Jack Harrison (Goldblum) and Gil Turner (Begley) are writers for The Sensation, which is a tabloid in the vein of the National Enquirer or The Sun, that’s run by Turner’s father, Mac (Norman Fell). Jack isn’t a fan of tabloid journalism, he’s more serious. He’s using The Sensation as a bridge to bigger, more legitimate or serious magazines. Gil is a butt-kisser, always trying to win his father’s approval.

Old man Turner receives what they perceive to be a legitimate attack on two men in a homemade video by Frankenstein’s monster (continuously referred to as “Frankenstein”). Mac wants a story so he sends the two to Transylvania to get a story. They’re met by the mayor of Transylvania, Lepescu (Jeffrey Jones). Gil, in his idiotic “wisdom,” asks someone at the hotel about “Frankenstein” and they laugh them out of the room.  They go to a castle-like hotel that’s owned by the mayor. They’re met by the idiotic butler, Fejos (Michael Richards) and then meet Radu, the manservant played by John Byner, who has to endure his overzealous and lovesick wife, Lupi (Carol Kane), and her sexual hunger, and Radu calls everyone “Master.”

Gil visits the chapel in which this Frankenstein attack was supposed to have happened and was threatened by Inspector Percek (Bozidar Smiljanic). They receive a note from some gypsy saying they need to meet with her. She tells them to continue their journey. Gil and  Jack learn of a Sicilian doctor, Victorio Malavacqua (Bologna), who has lost his license to practice medicine, but that means nothing, apparently as they find Malavacqua has been providing care in a sanitorium. After Gil fails to get in to see him, both he and Jack are picked up by the Inspector and told to stay clear of looking for “Frankenstein.”

Throughout the film, Jack gets close to an American tourist named Elizabeth (Teresa Ganzel). Her daughter goes missing and Jack and Gil help looking for her. At this point, they encounter a few familiar horror film creatures. These include an oversensitive wolfman (Donald Gibb) and a nymphomaniac vampire named Odette (Geena Davis), among other twisted versions of what we’re used to. “Frankenstein” is the one that took Elizabeth’s daughter and they end up playing poker before Radu and Lupi capture him. Turns out that Doc Malavacqua created all the “monsters” to try and make up for his family’s name being tarnished and he’s legitimately trying to create normal lives for those seen as outcasts or freaks by the townspeople. But, do they take them in, or do they shun them even more? You’ll have to tune in to find out.

This was a very, moronic film, but in a mostly comedic way. During the whole thing I kept thinking that neither Frankenstein, Wolfman nor Mummy were set in Transylvania. Goldblum and Begley, Jr. were a decent comedy pair but the funniest parts were really between Byner and Kane’s Radu and Lupi. Their interactions were the definite highlight of the film. Richards was pretty funny, too, but that got old pretty quick.
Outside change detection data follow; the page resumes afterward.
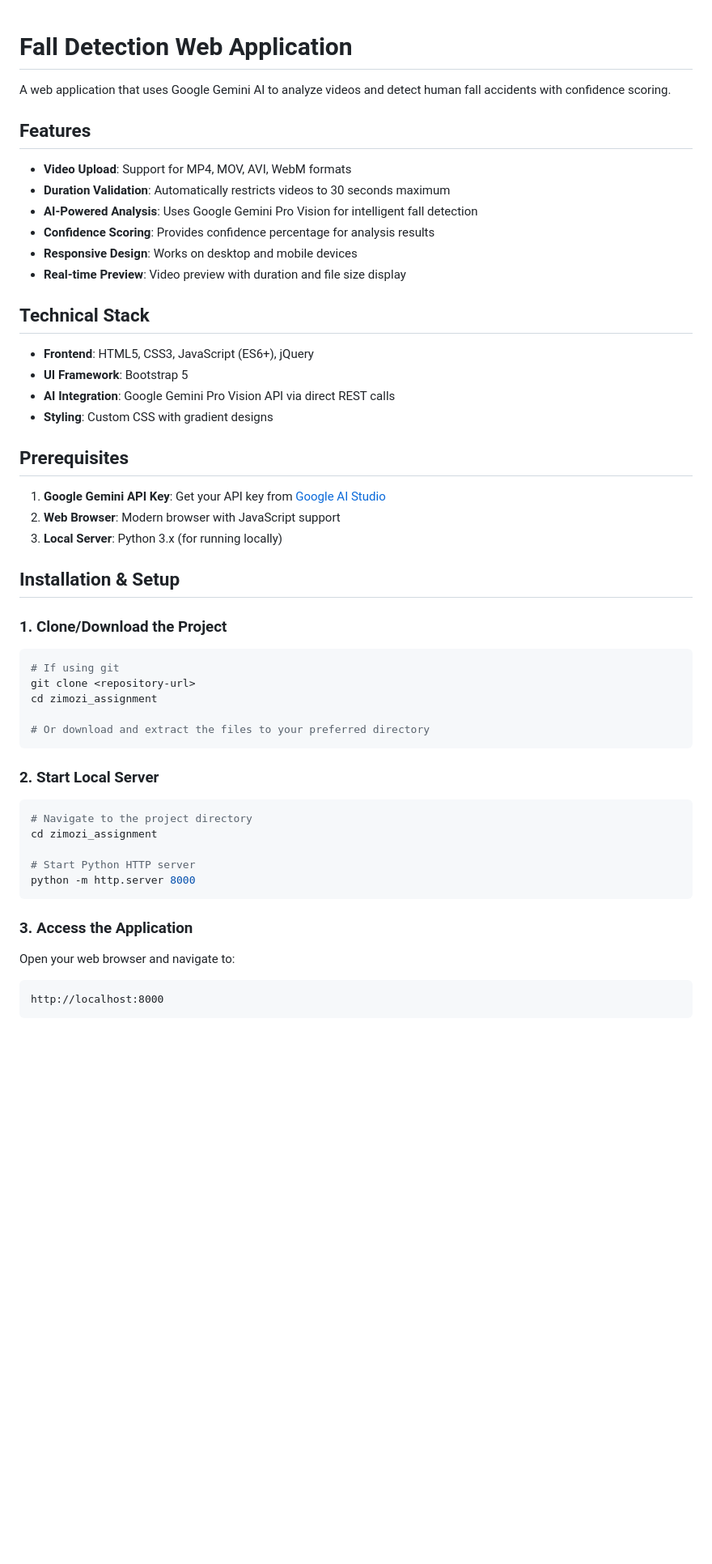
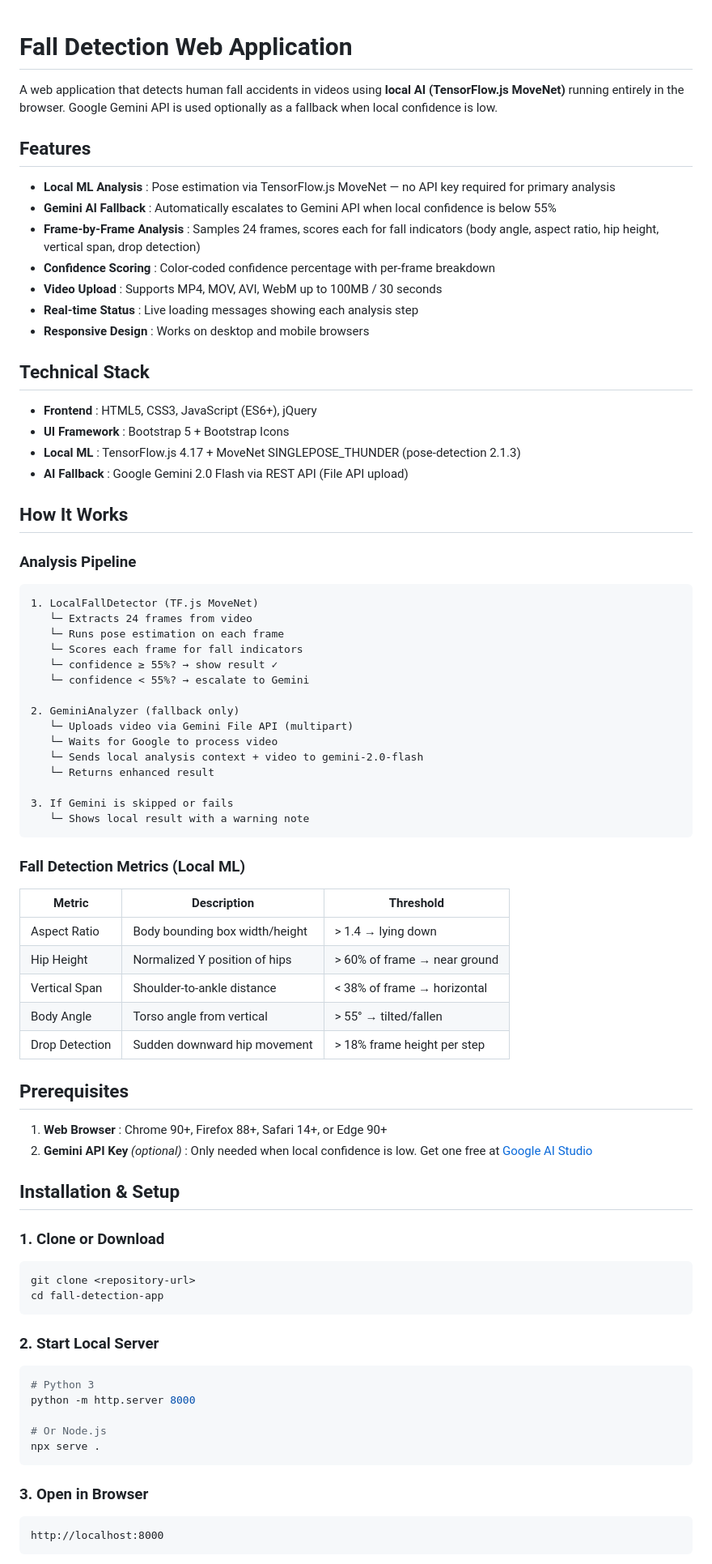
Before and after one commit to Hrithikesh-Computer/fall_incident_analyser, a Markdown page: README.md, the part around one of its changes. Shown at 81% size. Rendered like a GitHub page; blank space fills up the shorter version.

````diff
--- a/README.md
+++ b/README.md
@@ -1,54 +1,83 @@
+
 # Fall Detection Web Application
 
-A web application that uses Google Gemini AI to analyze videos and detect human fall accidents with confidence scoring.
+A web application that detects human fall accidents in videos using **local AI (TensorFlow.js MoveNet)** running entirely in the browser. Google Gemini API is used optionally as a fallback when local confidence is low.
 
 ## Features
 
-- **Video Upload**: Support for MP4, MOV, AVI, WebM formats
-- **Duration Validation**: Automatically restricts videos to 30 seconds maximum
-- **AI-Powered Analysis**: Uses Google Gemini Pro Vision for intelligent fall detection
-- **Confidence Scoring**: Provides confidence percentage for analysis results
-- **Responsive Design**: Works on desktop and mobile devices
-- **Real-time Preview**: Video preview with duration and file size display
+* **Local ML Analysis** : Pose estimation via TensorFlow.js MoveNet — no API key required for primary analysis
+* **Gemini AI Fallback** : Automatically escalates to Gemini API when local confidence is below 55%
+* **Frame-by-Frame Analysis** : Samples 24 frames, scores each for fall indicators (body angle, aspect ratio, hip height, vertical span, drop detection)
+* **Confidence Scoring** : Color-coded confidence percentage with per-frame breakdown
+* **Video Upload** : Supports MP4, MOV, AVI, WebM up to 100MB / 30 seconds
+* **Real-time Status** : Live loading messages showing each analysis step
+* **Responsive Design** : Works on desktop and mobile browsers
 
 ## Technical Stack
 
-- **Frontend**: HTML5, CSS3, JavaScript (ES6+), jQuery
-- **UI Framework**: Bootstrap 5
-- **AI Integration**: Google Gemini Pro Vision API via direct REST calls
-- **Styling**: Custom CSS with gradient designs
+* **Frontend** : HTML5, CSS3, JavaScript (ES6+), jQuery
+* **UI Framework** : Bootstrap 5 + Bootstrap Icons
+* **Local ML** : TensorFlow.js 4.17 + MoveNet SINGLEPOSE_THUNDER (pose-detection 2.1.3)
+* **AI Fallback** : Google Gemini 2.0 Flash via REST API (File API upload)
+
+## How It Works
+
+### Analysis Pipeline
+
+```
+1. LocalFallDetector (TF.js MoveNet)
+   └─ Extracts 24 frames from video
+   └─ Runs pose estimation on each frame
+   └─ Scores each frame for fall indicators
+   └─ confidence ≥ 55%? → show result ✓
+   └─ confidence < 55%? → escalate to Gemini
+
+2. GeminiAnalyzer (fallback only)
+   └─ Uploads video via Gemini File API (multipart)
+   └─ Waits for Google to process video
+   └─ Sends local analysis context + video to gemini-2.0-flash
+   └─ Returns enhanced result
+
+3. If Gemini is skipped or fails
+   └─ Shows local result with a warning note
+```
+
+### Fall Detection Metrics (Local ML)
+
+| Metric         | Description                    | Threshold                     |
+| -------------- | ------------------------------ | ----------------------------- |
+| Aspect Ratio   | Body bounding box width/height | > 1.4 → lying down           |
+| Hip Height     | Normalized Y position of hips  | > 60% of frame → near ground |
+| Vertical Span  | Shoulder-to-ankle distance     | < 38% of frame → horizontal  |
+| Body Angle     | Torso angle from vertical      | > 55° → tilted/fallen       |
+| Drop Detection | Sudden downward hip movement   | > 18% frame height per step   |
 
 ## Prerequisites
 
-1. **Google Gemini API Key**: Get your API key from [Google AI Studio](https://makersuite.google.com/app/apikey)
-2. **Web Browser**: Modern browser with JavaScript support
-3. **Local Server**: Python 3.x (for running locally)
+1. **Web Browser** : Chrome 90+, Firefox 88+, Safari 14+, or Edge 90+
+2. **Gemini API Key**  *(optional)* : Only needed when local confidence is low. Get one free at [Google AI Studio](https://aistudio.google.com/app/apikey)
 
 ## Installation & Setup
 
-### 1. Clone/Download the Project
+### 1. Clone or Download
 
 ```bash
-# If using git
 git clone <repository-url>
-cd zimozi_assignment
-
-# Or download and extract the files to your preferred directory
+cd fall-detection-app
 ```
 
 ### 2. Start Local Server
 
 ```bash
-# Navigate to the project directory
-cd zimozi_assignment
+# Python 3
+python -m http.server 8000
 
-# Start Python HTTP server
-python -m http.server 8000
+# Or Node.js
+npx serve .
 ```
 
-### 3. Access the Application
+### 3. Open in Browser
 
-Open your web browser and navigate to:
 ```
 http://localhost:8000
 ```
````
Also changed, not shown: other parts of README.md (+79 -162 lines).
The director Rudy De Luca stated, on the commentary, that this is tallest cast he had ever worked with, with Goldblum, Begley, Jones, Davis, Gibb, and Richards all standing over six feet tall. Rotten Tomatoes has this rated as 20% Rotten with an audience score of 42%. Not good. IMDb has it rated at 4.9 stars out of 10. That’s almost 50 percent, so I guess that’s better than RT’s scores. The all-star cast (albeit mostly B-list stars) should have had better performances than this, really. You wonder how people (read: production, financial backers, studios, etc.) can pump money into something so blatantly bad, am I right?

As I said before, it’s a ridiculously stupid movie and not very good at that. That’s evident with the reviews and ratings. It’s only available on Netflix‘s DVD.com and that’s how I watched it. If you want something that is indicative of silly ’80s film fare, with no real redeeming qualities but need something to pass some time with a chuckle here and there, then this is your film. I’m even going to say that I “liked” it, but not enough to give it more than 2.75 stars. Have you seen it? Do you agree or disagree? What would you like to see or hear me review? Let me know.
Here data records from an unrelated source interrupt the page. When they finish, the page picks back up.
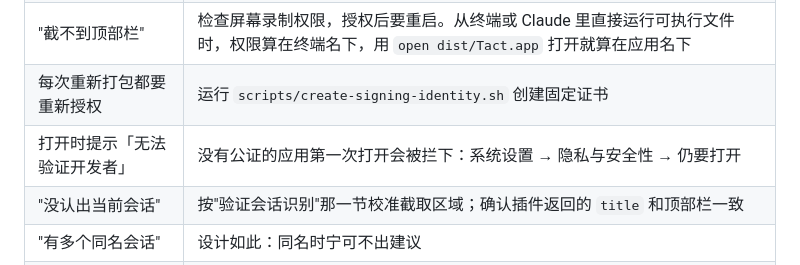
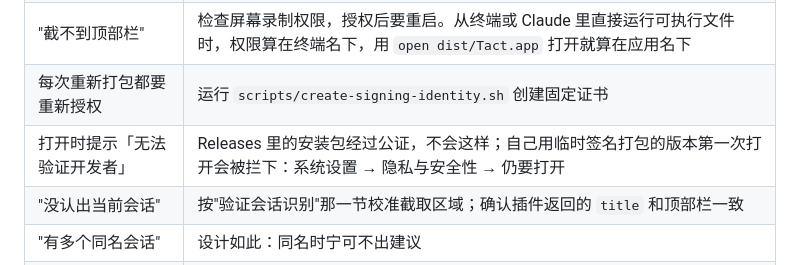
Before and after one commit to wyh0626/tact, a Markdown page: docs/GUIDE.md, the part around the change. Rendered like a GitHub page.

```diff
--- a/docs/GUIDE.md
+++ b/docs/GUIDE.md
@@ -230,7 +230,7 @@ Telegram for macOS 不开放辅助功能，所以桌面端和微信一样靠截
 | "没拿到输入框" | 先点一下当前聊天窗口的输入框 |
 | "截不到顶部栏" | 检查屏幕录制权限，授权后要重启。从终端或 Claude 里直接运行可执行文件时，权限算在终端名下，用 `open dist/Tact.app` 打开就算在应用名下 |
 | 每次重新打包都要重新授权 | 运行 `scripts/create-signing-identity.sh` 创建固定证书 |
-| 打开时提示「无法验证开发者」 | 没有公证的应用第一次打开会被拦下：系统设置 → 隐私与安全性 → 仍要打开 |
+| 打开时提示「无法验证开发者」 | Releases 里的安装包经过公证，不会这样；自己用临时签名打包的版本第一次打开会被拦下：系统设置 → 隐私与安全性 → 仍要打开 |
 | "没认出当前会话" | 按"验证会话识别"那一节校准截取区域；确认插件返回的 `title` 和顶部栏一致 |
 | "有多个同名会话" | 设计如此：同名时宁可不出建议 |
 | "连不上引擎" | 看 `~/.tact/engine.log`。应用连不上时会自动重启引擎一次 |
```
Also changed, not shown: README.en.md (+1 -1 lines), README.md (+1 -1 lines).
Until tomorrow, same blog channel…
Scorp out!

“Ooh, bazonkers! I never counted on bazonkers. I’m so content!” – Formerly Ugly Hattie (The Mummy)